“The colors and pictures we apply to our skin communicate our values and aspirations as well as our hopes and personal histories. Even when we adopt the “natural look” and don't adorn our skin at all, we are making a social statement. Our skin talks even when we don't; it is not a neutral canvas.” (Jablonski, 164) We as a species are obsessed with our appearance and are equally preoccupied with altering it to our own varied desires. Each person wants nothing less than perfection, but each has an unique idea of what that means. Every person on the planet engages in some form of body modification to achieve the look that they can identify with and feel is their own. From cosmetics to cosmetic surgery, a pierced ear to a facial implant, hair styling to tattoos, and everything in between, altering our bodies is part of our way of life.
Body painting was likely the first way in which the human animal adorned itself and attempted to express its individual status amongst the species. Long before the tools were invented required in the production of clothing; prehistoric hominids implemented embellishment of the physical form by smearing natural pigments such as hematite, limonite, manganese, and ash, as well as, chalk and charcoal. Scarification through branding as a cosmetic body alteration likely began in the early days after the invention of fire and has been carried on in various ways and by various cultures into the present day. Other forms of body alteration including diverse types of piercing and circumcision are remnants of the cultures from the ancient world.
Tattooing and deliberate scarification became other ways of personal expression early on in prehistory, possibly also before fashioned clothing. It is considered likely that the scarification techniques initially used were learned from naturally occurring scars due to accidents, animal attacks, and warfare. There is some archaeological evidence of tools associated with natural pigments that points toward tattooing occurring at least since 30,000 BCE. The oldest preserved skins with tattoos (aged 3000 – 6000 years) come from mummies from Egypt and people from the north that were trapped in glaciers. Autopsy of the “iceman” inferred that some of the tattooing was applied in a manner to effect medical, mystical, or magical healing because of their placement on top of arthritic joints.
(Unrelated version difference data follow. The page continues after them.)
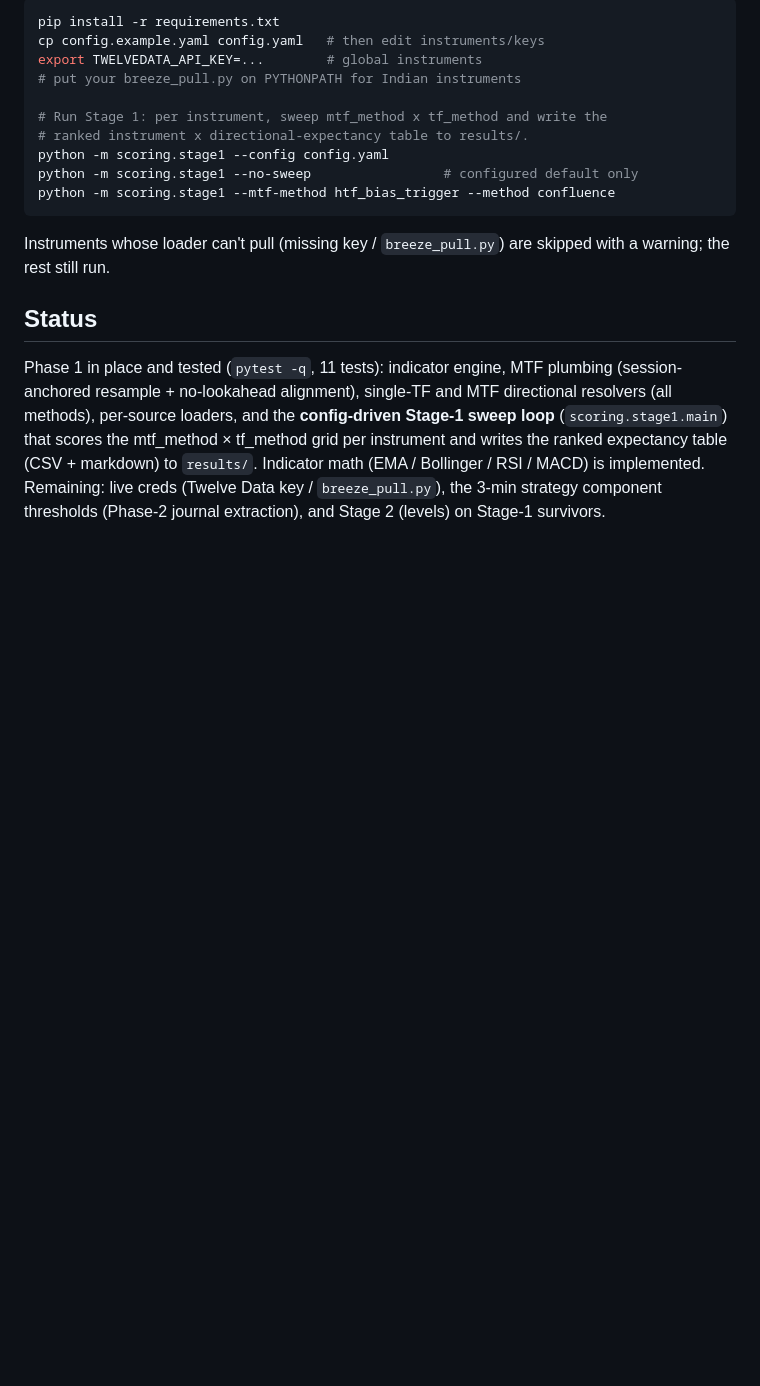
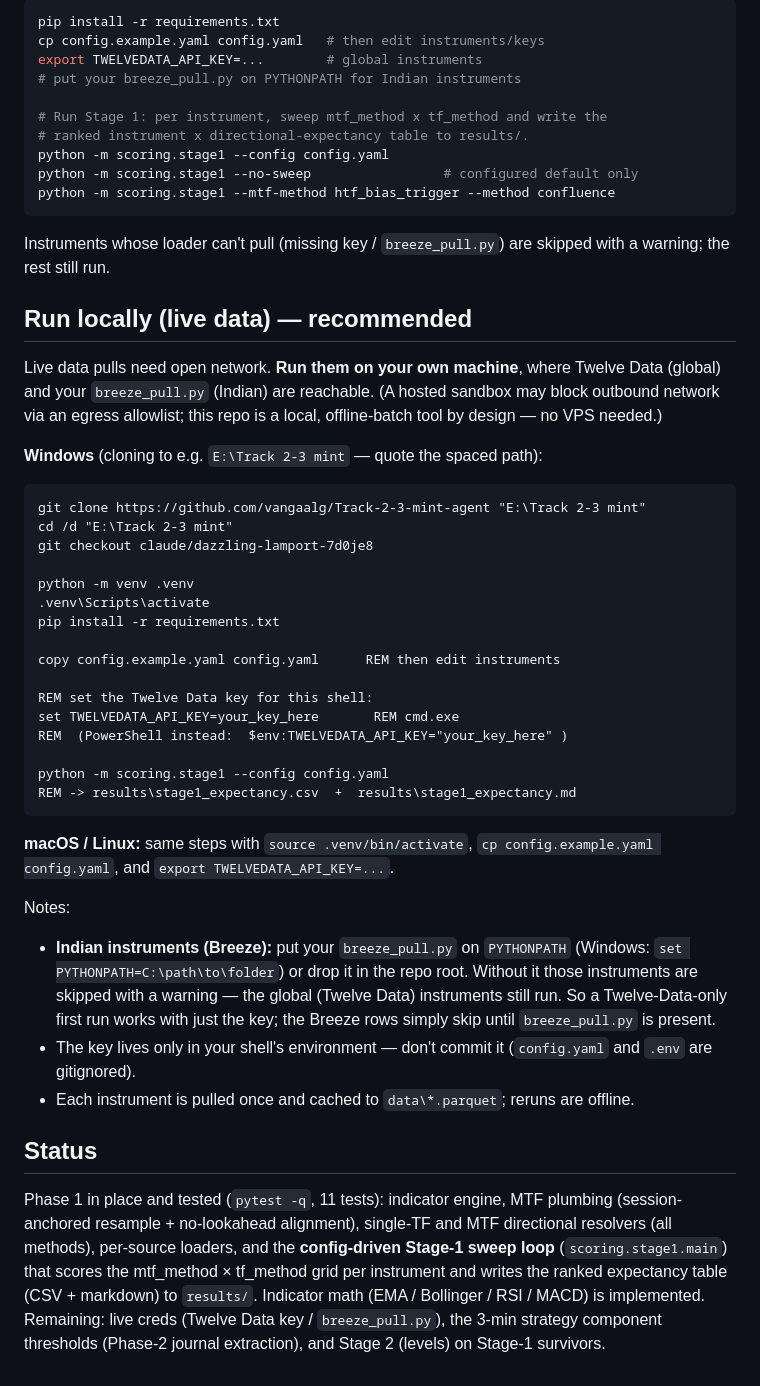
Before and after one commit to vangaalg/Track-2-3-mint-agent, a Markdown page: README.md, the part around the change. Drawn GitHub-style; blank space fills up the shorter version.

Commit message:
docs: add Windows/local live-run guide
Live data pulls need open network; the hosted sandbox blocks egress, so
real runs happen on the user's machine. Add a copy-paste 'Run locally
(live data)' README section (Windows cmd/PowerShell + mac/Linux), covering
venv, key setup, breeze_pull.py on PYTHONPATH, and the skip-on-missing-
creds behaviour. Note in CLAUDE.md that live runs are local; web env is
dev-only. No source changes.

````diff
--- a/README.md
+++ b/README.md
@@ -93,6 +93,48 @@ python -m scoring.stage1 --mtf-method htf_bias_trigger --method confluence
 Instruments whose loader can't pull (missing key / `breeze_pull.py`) are skipped
 with a warning; the rest still run.
 
+## Run locally (live data) — recommended
+
+Live data pulls need open network. **Run them on your own machine**, where
+Twelve Data (global) and your `breeze_pull.py` (Indian) are reachable. (A hosted
+sandbox may block outbound network via an egress allowlist; this repo is a
+local, offline-batch tool by design — no VPS needed.)
+
+**Windows** (cloning to e.g. `E:\Track 2-3 mint` — quote the spaced path):
+
+```bat
+git clone https://github.com/vangaalg/Track-2-3-mint-agent "E:\Track 2-3 mint"
+cd /d "E:\Track 2-3 mint"
+git checkout claude/dazzling-lamport-7d0je8
+
+python -m venv .venv
+.venv\Scripts\activate
+pip install -r requirements.txt
+
+copy config.example.yaml config.yaml      REM then edit instruments
+
+REM set the Twelve Data key for this shell:
+set TWELVEDATA_API_KEY=your_key_here       REM cmd.exe
+REM  (PowerShell instead:  $env:TWELVEDATA_API_KEY="your_key_here" )
+
+python -m scoring.stage1 --config config.yaml
+REM -> results\stage1_expectancy.csv  +  results\stage1_expectancy.md
+```
+
+**macOS / Linux:** same steps with `source .venv/bin/activate`,
+`cp config.example.yaml config.yaml`, and `export TWELVEDATA_API_KEY=...`.
+
+Notes:
+- **Indian instruments (Breeze):** put your `breeze_pull.py` on `PYTHONPATH`
+  (Windows: `set PYTHONPATH=C:\path\to\folder`) or drop it in the repo root.
+  Without it those instruments are skipped with a warning — the global
+  (Twelve Data) instruments still run. So a Twelve-Data-only first run works with
+  just the key; the Breeze rows simply skip until `breeze_pull.py` is present.
+- The key lives only in your shell's environment — don't commit it (`config.yaml`
+  and `.env` are gitignored).
+- Each instrument is pulled once and cached to `data\*.parquet`; reruns are
+  offline.
+
 ## Status
 
 Phase 1 in place and tested (`pytest -q`, 11 tests): indicator engine, MTF
````
Also changed, not shown: CLAUDE.md (+4 -0 lines).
The presence of tattooing exists in nearly all cultures and ethnic groups across early history but mostly disappears in the classical era in Europe and the near east with the notable exception of the Thracian people. The renaissance of tattoo in modern and post-modern society owes its resurrection to Captain James Cook and the crew aboard the HM Bark Endeavour who brought back accounts of tattooed people, examples of tattoos upon their skin, and the Samoan word, tatau to Great Britain after their voyage to Tahiti and New Zealand.
Other forms of body modifications that have come down...